Zuckerman's New York office is now set to compete with Fried, Frank, Harris, Shriver & Jacobson; Shearman & Sterling; and Kasowitz, Benson, Torres & Friedman, and others for complex, high-end litigation and investigation matters, Cohen said.
The 90-lawyer firm was founded in 1975 in Washington, D.C. Recently, D.C.-based partner William Taylor represented the former International Monetary Fund chief Dominique Strauss-Kahn in criminal and civil actions after a hotel maid accused Strauss-Kahn of sexual assault. The Manhattan District Attorney's Office eventually dropped the criminal charges. Strauss-Kahn and the maid, Nafissatou Diallo, reportedly reached a settlement in the civil case.
Hormozi, who joined Kirkland in September 2011, served as the special deputy chief of staff for litigation to Attorney General Andrew Cuomo, where she worked with Cohen. After leaving the attorney general's office, she took over as chair of the former state Commission on Public Integrity.
She also spent six years as an assistant U.S. attorney in the Eastern District, working primarily on organized crime and racketeering cases. She prosecuted the so-called "Mafia Cops" matter, a racketeering case involving two corrupt former police detectives. She argued and won the case before the U.S. Court of Appeals for the Second Circuit.
Hormozi said she was very happy at Kirkland, but once Jones joined the firm, Hormozi said, "It was like, 'Hmm, I can't say no. I'm going to miss my chance.'"
The work at Zuckerman is "right up my alley," she said. "It's people I adore and I think they're brilliant."
Hormozi said she will bring some work with her to Zuckerman, including the special master position in a New York City firefighter discrimination case where she helps oversee damages for victims, United States v. City of New York, 07-2067. Three others are also appointed special master, including Cohen.

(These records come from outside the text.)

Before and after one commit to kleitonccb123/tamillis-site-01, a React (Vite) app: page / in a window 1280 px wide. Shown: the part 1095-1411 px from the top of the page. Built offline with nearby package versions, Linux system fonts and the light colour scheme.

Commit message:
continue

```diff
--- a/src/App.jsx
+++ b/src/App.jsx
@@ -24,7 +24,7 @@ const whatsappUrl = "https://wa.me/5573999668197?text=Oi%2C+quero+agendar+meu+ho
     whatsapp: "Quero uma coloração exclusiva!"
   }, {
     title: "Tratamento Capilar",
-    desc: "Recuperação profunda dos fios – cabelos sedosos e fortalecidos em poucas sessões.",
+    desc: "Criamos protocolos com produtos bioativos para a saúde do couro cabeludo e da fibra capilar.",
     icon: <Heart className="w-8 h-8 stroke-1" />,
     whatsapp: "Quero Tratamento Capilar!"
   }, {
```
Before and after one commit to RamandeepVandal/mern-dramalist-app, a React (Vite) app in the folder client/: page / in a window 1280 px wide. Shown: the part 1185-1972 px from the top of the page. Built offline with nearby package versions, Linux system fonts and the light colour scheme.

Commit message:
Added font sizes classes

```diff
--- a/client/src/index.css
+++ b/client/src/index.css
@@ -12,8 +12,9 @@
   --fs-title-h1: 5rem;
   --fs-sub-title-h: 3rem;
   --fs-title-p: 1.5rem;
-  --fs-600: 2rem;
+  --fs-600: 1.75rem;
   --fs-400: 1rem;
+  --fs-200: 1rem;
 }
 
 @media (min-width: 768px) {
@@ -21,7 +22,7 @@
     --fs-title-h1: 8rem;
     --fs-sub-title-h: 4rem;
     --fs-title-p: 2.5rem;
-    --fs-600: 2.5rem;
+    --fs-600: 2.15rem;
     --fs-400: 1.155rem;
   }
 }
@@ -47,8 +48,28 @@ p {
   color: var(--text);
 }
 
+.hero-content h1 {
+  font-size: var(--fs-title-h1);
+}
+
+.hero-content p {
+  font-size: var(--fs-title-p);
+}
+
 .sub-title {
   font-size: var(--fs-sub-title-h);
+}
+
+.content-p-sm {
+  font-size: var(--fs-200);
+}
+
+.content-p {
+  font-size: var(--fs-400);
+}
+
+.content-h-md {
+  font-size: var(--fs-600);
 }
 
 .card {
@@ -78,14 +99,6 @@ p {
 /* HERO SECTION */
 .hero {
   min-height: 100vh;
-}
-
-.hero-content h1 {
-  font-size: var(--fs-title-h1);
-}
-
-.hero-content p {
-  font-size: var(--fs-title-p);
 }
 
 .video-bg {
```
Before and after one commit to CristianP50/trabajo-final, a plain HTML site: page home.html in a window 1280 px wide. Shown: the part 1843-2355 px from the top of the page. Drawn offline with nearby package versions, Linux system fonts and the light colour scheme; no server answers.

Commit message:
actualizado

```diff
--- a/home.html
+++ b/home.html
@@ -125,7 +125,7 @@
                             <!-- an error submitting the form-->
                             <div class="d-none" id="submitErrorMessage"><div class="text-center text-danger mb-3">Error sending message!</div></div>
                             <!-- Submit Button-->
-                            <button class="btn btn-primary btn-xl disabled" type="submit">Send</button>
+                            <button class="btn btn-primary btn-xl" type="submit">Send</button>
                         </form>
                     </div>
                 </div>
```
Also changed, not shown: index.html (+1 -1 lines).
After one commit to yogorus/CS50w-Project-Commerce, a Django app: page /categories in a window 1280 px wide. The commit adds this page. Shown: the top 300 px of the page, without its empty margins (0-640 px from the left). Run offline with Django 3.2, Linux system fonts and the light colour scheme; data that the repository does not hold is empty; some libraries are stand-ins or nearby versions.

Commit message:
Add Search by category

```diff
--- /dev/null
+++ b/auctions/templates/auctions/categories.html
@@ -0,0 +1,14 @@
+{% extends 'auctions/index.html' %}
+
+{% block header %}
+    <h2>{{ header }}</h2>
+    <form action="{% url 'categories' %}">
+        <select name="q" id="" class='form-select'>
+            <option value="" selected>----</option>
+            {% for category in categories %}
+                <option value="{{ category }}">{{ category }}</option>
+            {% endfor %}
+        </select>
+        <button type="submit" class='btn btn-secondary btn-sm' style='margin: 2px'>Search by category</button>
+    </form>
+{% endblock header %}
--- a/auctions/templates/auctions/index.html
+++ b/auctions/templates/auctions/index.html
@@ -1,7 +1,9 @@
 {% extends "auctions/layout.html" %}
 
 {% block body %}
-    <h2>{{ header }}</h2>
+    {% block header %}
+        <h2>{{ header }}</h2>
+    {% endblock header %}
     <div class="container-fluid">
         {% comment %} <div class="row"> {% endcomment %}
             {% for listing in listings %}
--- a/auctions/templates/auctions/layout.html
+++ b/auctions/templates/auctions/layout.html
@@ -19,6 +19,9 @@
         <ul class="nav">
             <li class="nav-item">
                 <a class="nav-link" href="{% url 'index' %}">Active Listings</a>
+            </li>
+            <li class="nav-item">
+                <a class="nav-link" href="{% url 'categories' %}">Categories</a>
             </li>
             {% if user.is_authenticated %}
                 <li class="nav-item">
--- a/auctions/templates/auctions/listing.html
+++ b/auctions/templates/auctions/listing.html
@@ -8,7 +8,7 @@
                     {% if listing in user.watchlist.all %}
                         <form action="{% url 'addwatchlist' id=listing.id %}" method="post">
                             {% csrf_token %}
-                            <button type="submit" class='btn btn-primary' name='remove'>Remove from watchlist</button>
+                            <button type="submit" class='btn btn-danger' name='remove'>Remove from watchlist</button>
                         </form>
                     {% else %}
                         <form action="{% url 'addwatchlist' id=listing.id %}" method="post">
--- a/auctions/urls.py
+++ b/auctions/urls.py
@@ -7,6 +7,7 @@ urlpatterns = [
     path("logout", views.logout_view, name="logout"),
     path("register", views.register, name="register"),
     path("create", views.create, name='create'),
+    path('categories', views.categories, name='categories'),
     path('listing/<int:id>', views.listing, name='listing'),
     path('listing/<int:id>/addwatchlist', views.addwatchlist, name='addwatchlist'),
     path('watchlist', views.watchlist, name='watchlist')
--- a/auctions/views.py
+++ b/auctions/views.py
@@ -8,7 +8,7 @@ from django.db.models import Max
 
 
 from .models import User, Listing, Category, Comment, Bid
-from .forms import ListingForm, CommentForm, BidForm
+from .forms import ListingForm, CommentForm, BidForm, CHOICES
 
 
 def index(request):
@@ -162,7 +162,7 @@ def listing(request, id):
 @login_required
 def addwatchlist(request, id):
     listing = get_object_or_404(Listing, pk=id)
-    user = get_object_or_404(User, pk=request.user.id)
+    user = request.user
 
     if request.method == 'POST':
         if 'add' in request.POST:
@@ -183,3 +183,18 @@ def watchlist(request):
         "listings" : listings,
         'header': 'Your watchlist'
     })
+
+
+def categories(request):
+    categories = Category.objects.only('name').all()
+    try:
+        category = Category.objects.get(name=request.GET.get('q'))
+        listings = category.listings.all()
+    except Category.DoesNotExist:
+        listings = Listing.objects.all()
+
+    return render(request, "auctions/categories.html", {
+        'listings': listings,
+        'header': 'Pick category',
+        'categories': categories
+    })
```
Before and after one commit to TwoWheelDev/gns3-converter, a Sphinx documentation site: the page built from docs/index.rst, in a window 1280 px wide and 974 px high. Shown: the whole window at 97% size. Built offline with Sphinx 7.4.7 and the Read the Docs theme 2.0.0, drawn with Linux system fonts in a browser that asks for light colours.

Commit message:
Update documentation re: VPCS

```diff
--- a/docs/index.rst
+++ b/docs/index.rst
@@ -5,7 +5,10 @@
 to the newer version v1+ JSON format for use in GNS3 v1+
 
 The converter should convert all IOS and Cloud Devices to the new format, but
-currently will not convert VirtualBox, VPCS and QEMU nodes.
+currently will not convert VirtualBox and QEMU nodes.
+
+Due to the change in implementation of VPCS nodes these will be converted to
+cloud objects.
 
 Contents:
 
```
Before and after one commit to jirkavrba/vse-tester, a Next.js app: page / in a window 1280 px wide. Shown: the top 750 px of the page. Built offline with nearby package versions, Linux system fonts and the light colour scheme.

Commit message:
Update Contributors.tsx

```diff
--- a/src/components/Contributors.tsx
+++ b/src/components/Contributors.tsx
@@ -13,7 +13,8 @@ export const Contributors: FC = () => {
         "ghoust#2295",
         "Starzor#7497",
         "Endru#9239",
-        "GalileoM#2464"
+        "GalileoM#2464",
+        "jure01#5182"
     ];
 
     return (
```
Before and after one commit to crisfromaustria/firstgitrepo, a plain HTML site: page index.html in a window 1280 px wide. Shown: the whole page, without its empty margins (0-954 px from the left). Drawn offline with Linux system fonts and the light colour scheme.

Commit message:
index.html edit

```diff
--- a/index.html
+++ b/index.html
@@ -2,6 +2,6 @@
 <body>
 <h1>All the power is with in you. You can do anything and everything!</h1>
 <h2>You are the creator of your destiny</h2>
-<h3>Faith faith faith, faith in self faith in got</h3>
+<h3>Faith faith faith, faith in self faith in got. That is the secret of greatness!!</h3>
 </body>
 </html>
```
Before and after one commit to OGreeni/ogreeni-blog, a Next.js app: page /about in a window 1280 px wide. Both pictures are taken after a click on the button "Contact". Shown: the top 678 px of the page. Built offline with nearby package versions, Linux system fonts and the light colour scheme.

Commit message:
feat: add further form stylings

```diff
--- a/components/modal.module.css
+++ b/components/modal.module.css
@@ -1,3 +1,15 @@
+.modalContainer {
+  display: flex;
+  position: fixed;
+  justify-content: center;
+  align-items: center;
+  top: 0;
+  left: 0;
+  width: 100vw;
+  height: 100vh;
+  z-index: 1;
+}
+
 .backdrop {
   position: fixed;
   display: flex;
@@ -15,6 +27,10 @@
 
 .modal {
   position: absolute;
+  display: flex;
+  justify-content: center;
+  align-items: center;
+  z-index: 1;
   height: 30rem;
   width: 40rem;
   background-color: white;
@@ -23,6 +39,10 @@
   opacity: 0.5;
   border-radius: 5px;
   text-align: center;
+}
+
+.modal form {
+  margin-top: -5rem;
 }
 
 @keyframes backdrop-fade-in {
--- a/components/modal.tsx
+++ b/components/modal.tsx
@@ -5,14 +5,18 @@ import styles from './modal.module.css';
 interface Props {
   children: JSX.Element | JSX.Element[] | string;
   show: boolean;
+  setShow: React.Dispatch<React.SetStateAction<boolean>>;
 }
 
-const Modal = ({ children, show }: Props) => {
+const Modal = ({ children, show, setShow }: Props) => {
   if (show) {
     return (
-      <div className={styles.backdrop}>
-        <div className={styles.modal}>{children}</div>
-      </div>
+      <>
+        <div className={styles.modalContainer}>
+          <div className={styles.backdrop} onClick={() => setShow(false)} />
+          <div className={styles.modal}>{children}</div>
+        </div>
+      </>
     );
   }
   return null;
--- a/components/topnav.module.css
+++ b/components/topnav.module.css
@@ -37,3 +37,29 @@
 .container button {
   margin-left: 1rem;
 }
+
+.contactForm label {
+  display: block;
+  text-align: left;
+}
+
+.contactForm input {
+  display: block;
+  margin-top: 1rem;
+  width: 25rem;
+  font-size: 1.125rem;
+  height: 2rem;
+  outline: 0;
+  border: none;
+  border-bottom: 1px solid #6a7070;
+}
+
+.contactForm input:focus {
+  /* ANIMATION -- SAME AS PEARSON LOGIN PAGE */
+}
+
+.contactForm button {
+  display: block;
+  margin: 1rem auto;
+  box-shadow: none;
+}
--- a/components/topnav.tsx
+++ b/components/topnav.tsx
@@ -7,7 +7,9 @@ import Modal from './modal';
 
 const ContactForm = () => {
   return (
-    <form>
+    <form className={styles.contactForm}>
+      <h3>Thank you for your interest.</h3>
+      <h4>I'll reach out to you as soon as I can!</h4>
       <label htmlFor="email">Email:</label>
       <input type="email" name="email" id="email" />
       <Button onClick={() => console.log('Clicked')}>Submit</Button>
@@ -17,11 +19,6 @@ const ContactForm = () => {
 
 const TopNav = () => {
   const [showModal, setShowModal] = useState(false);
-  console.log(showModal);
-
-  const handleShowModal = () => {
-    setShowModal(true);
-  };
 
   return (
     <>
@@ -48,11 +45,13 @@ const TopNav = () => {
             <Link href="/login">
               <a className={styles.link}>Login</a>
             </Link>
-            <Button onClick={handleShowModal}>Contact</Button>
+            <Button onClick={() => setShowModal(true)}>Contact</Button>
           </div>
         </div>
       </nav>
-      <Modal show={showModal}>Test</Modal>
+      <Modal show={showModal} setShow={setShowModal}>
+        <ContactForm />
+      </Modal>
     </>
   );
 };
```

Cohen said he looks for colleagues who would best fit the firm's culture, not necessarily someone who brings a ready book of business, like Jones, who will focus on monitorships and internal investigations and compliance work.
"It doesn't matter whether she comes to you with business or not, she's going to develop business," Cohen said. "If you're doing an internal investigation, where the credibility of the investigator is ultimately going to be crucial to the regulatory or prosecutorial agency, who could be better than Barbara Jones?"
"Somebody can come to you with $10 million worth of business and if the fit isn't right and they join you, that $10 million worth of business is going to slip away from you, or they may not be happy, it may not work, after two years they may leave," Cohen said. "But if you have the right person, and it's the right fit, and you support them in the right way, it will work out, the business will come."